[[ MATERIAL FOR THIS EXERCISE, beginning ]]

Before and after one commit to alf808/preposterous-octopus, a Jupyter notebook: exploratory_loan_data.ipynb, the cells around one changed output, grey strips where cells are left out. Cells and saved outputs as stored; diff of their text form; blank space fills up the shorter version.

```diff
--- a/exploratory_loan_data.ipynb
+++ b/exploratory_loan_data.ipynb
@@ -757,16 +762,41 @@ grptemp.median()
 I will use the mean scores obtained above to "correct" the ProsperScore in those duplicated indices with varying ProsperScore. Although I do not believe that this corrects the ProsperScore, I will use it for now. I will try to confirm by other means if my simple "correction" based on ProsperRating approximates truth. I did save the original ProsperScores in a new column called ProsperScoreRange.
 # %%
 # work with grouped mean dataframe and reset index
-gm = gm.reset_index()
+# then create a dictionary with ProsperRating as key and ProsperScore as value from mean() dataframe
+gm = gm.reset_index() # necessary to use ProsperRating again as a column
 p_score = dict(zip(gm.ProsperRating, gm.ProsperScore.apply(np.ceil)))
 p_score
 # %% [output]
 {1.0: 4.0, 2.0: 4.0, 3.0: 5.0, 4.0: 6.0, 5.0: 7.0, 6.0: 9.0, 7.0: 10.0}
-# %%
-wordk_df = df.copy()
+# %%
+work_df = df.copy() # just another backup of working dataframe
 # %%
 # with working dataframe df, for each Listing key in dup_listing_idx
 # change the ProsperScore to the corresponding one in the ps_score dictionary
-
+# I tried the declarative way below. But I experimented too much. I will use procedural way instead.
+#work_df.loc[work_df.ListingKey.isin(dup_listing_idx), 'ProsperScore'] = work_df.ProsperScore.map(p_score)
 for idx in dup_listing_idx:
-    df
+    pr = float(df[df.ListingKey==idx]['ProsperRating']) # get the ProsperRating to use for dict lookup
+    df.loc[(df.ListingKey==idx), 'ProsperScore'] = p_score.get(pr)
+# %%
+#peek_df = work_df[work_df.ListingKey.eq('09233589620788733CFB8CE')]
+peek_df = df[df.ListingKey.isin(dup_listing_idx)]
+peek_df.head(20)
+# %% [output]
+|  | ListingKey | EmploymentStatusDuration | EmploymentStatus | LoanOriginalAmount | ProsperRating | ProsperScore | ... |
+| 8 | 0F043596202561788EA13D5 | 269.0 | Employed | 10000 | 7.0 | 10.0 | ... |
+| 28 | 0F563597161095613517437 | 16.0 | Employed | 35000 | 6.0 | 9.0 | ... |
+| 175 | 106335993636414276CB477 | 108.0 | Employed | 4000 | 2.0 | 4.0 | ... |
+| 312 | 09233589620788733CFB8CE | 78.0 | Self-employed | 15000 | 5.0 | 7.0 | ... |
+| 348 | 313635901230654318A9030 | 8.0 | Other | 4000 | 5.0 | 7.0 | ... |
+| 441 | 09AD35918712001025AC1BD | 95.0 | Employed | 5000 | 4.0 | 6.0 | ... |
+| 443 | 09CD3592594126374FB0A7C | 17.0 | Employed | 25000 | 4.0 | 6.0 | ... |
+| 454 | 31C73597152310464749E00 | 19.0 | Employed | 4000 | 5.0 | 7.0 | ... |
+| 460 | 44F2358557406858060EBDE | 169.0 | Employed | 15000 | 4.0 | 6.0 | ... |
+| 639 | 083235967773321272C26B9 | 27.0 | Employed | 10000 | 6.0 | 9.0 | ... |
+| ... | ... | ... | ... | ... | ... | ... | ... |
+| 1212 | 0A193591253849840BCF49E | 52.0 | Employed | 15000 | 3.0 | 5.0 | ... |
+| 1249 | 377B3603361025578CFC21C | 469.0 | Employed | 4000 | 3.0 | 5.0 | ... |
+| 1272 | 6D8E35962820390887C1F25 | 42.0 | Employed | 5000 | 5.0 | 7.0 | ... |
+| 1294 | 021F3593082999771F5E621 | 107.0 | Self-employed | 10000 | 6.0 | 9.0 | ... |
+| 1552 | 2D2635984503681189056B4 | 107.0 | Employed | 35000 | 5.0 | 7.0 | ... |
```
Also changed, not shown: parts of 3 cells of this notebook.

[[ MATERIAL FOR THIS EXERCISE, end ]]

▶ [TO DO]: Give back each entry so that it matches the original word for word.

▶ [EXERCISE OUTPUT]:
Before and after one commit to alf808/preposterous-octopus, a Jupyter notebook: exploratory_loan_data.ipynb, the cells around one changed output, grey strips where cells are left out. Cells and saved outputs as stored; diff of their text form; blank space fills up the shorter version.

```diff
--- a/exploratory_loan_data.ipynb
+++ b/exploratory_loan_data.ipynb
@@ -757,16 +762,41 @@ grptemp.median()
 I will use the mean scores obtained above to "correct" the ProsperScore in those duplicated indices with varying ProsperScore. Although I do not believe that this corrects the ProsperScore, I will use it for now. I will try to confirm by other means if my simple "correction" based on ProsperRating approximates truth. I did save the original ProsperScores in a new column called ProsperScoreRange.
 # %%
 # work with grouped mean dataframe and reset index
-gm = gm.reset_index()
+# then create a dictionary with ProsperRating as key and ProsperScore as value from mean() dataframe
+gm = gm.reset_index() # necessary to use ProsperRating again as a column
 p_score = dict(zip(gm.ProsperRating, gm.ProsperScore.apply(np.ceil)))
 p_score
 # %% [output]
 {1.0: 4.0, 2.0: 4.0, 3.0: 5.0, 4.0: 6.0, 5.0: 7.0, 6.0: 9.0, 7.0: 10.0}
-# %%
-wordk_df = df.copy()
+# %%
+work_df = df.copy() # just another backup of working dataframe
 # %%
 # with working dataframe df, for each Listing key in dup_listing_idx
 # change the ProsperScore to the corresponding one in the ps_score dictionary
-
+# I tried the declarative way below. But I experimented too much. I will use procedural way instead.
+#work_df.loc[work_df.ListingKey.isin(dup_listing_idx), 'ProsperScore'] = work_df.ProsperScore.map(p_score)
 for idx in dup_listing_idx:
-    df
+    pr = float(df[df.ListingKey==idx]['ProsperRating']) # get the ProsperRating to use for dict lookup
+    df.loc[(df.ListingKey==idx), 'ProsperScore'] = p_score.get(pr)
+# %%
+#peek_df = work_df[work_df.ListingKey.eq('09233589620788733CFB8CE')]
+peek_df = df[df.ListingKey.isin(dup_listing_idx)]
+peek_df.head(20)
+# %% [output]
+|  | ListingKey | EmploymentStatusDuration | EmploymentStatus | LoanOriginalAmount | ProsperRating | ProsperScore | ... |
+| 8 | 0F043596202561788EA13D5 | 269.0 | Employed | 10000 | 7.0 | 10.0 | ... |
+| 28 | 0F563597161095613517437 | 16.0 | Employed | 35000 | 6.0 | 9.0 | ... |
+| 175 | 106335993636414276CB477 | 108.0 | Employed | 4000 | 2.0 | 4.0 | ... |
+| 312 | 09233589620788733CFB8CE | 78.0 | Self-employed | 15000 | 5.0 | 7.0 | ... |
+| 348 | 313635901230654318A9030 | 8.0 | Other | 4000 | 5.0 | 7.0 | ... |
+| 441 | 09AD35918712001025AC1BD | 95.0 | Employed | 5000 | 4.0 | 6.0 | ... |
+| 443 | 09CD3592594126374FB0A7C | 17.0 | Employed | 25000 | 4.0 | 6.0 | ... |
+| 454 | 31C73597152310464749E00 | 19.0 | Employed | 4000 | 5.0 | 7.0 | ... |
+| 460 | 44F2358557406858060EBDE | 169.0 | Employed | 15000 | 4.0 | 6.0 | ... |
+| 639 | 083235967773321272C26B9 | 27.0 | Employed | 10000 | 6.0 | 9.0 | ... |
+| ... | ... | ... | ... | ... | ... | ... | ... |
+| 1212 | 0A193591253849840BCF49E | 52.0 | Employed | 15000 | 3.0 | 5.0 | ... |
+| 1249 | 377B3603361025578CFC21C | 469.0 | Employed | 4000 | 3.0 | 5.0 | ... |
+| 1272 | 6D8E35962820390887C1F25 | 42.0 | Employed | 5000 | 5.0 | 7.0 | ... |
+| 1294 | 021F3593082999771F5E621 | 107.0 | Self-employed | 10000 | 6.0 | 9.0 | ... |
+| 1552 | 2D2635984503681189056B4 | 107.0 | Employed | 35000 | 5.0 | 7.0 | ... |
```
Also changed, not shown: parts of 3 cells of this notebook.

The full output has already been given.